The move comes a month after Truckee Town Council opted to table any decisions until a future meeting, due to a strong community turn out in which a majority of residents urged officials to not adopt placeholder laws to ban medical marijuana because it could have adverse impacts on local patients who need the medication to function.

To date, Placer County has not enacted any ordinances that regulate medical marijuana.

"Since county zoning ordinances prohibit activities that aren't expressly permitted, this has effectively banned medical marijuana in the county's unincorporated areas," officials said, which includes North Lake Tahoe and other areas near Truckee.

Aside from the state laws, county staff reportedly advised supervisors this week that "not regulating or banning medical marijuana will continue the risk of criminal activity and environmental damage."

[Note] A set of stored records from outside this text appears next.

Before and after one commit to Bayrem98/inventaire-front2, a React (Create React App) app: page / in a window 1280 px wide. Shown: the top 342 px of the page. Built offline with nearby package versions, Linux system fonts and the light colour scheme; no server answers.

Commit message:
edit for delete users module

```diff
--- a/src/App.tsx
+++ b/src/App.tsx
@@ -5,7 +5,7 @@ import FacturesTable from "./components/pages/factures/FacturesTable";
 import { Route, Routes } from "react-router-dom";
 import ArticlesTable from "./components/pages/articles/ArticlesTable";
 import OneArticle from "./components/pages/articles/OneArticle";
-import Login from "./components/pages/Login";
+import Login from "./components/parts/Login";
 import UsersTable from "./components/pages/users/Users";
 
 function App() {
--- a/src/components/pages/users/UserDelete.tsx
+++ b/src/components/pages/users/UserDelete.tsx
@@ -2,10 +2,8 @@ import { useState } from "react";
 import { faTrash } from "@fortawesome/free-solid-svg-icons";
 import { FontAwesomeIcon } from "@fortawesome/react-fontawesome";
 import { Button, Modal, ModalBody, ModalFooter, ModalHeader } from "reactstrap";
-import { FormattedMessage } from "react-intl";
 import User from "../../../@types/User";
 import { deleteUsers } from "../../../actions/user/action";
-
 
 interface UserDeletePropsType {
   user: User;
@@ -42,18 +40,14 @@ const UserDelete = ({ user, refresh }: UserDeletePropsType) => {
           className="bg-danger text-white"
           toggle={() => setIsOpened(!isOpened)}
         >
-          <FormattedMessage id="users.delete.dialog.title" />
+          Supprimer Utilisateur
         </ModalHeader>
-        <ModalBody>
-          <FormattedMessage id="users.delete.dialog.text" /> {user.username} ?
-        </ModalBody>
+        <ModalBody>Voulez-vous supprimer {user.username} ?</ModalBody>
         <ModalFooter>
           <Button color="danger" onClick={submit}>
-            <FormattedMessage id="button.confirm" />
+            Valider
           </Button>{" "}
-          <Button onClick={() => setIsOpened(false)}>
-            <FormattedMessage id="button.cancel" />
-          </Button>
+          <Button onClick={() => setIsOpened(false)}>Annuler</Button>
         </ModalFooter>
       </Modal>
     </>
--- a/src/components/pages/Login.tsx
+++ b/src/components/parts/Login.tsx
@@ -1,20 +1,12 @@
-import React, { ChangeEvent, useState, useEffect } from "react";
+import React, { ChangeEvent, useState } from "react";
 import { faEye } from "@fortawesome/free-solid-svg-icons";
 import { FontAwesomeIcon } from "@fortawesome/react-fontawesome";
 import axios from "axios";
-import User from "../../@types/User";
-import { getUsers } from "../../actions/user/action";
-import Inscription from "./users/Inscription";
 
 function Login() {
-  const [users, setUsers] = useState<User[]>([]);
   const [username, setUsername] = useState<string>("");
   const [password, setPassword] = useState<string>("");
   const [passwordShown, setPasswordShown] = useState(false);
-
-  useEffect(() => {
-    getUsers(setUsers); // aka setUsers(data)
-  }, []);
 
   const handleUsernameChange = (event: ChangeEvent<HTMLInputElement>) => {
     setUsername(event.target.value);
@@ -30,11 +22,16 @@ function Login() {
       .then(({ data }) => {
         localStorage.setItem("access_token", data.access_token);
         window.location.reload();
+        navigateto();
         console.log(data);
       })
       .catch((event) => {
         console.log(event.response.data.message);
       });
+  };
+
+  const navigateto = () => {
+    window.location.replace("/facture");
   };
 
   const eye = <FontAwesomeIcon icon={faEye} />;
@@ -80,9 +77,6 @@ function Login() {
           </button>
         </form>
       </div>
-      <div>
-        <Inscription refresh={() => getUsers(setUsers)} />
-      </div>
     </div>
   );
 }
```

The board is expected to take up the issue again in January 2016 with "an initial ordinance to assert the county's authority to regulate."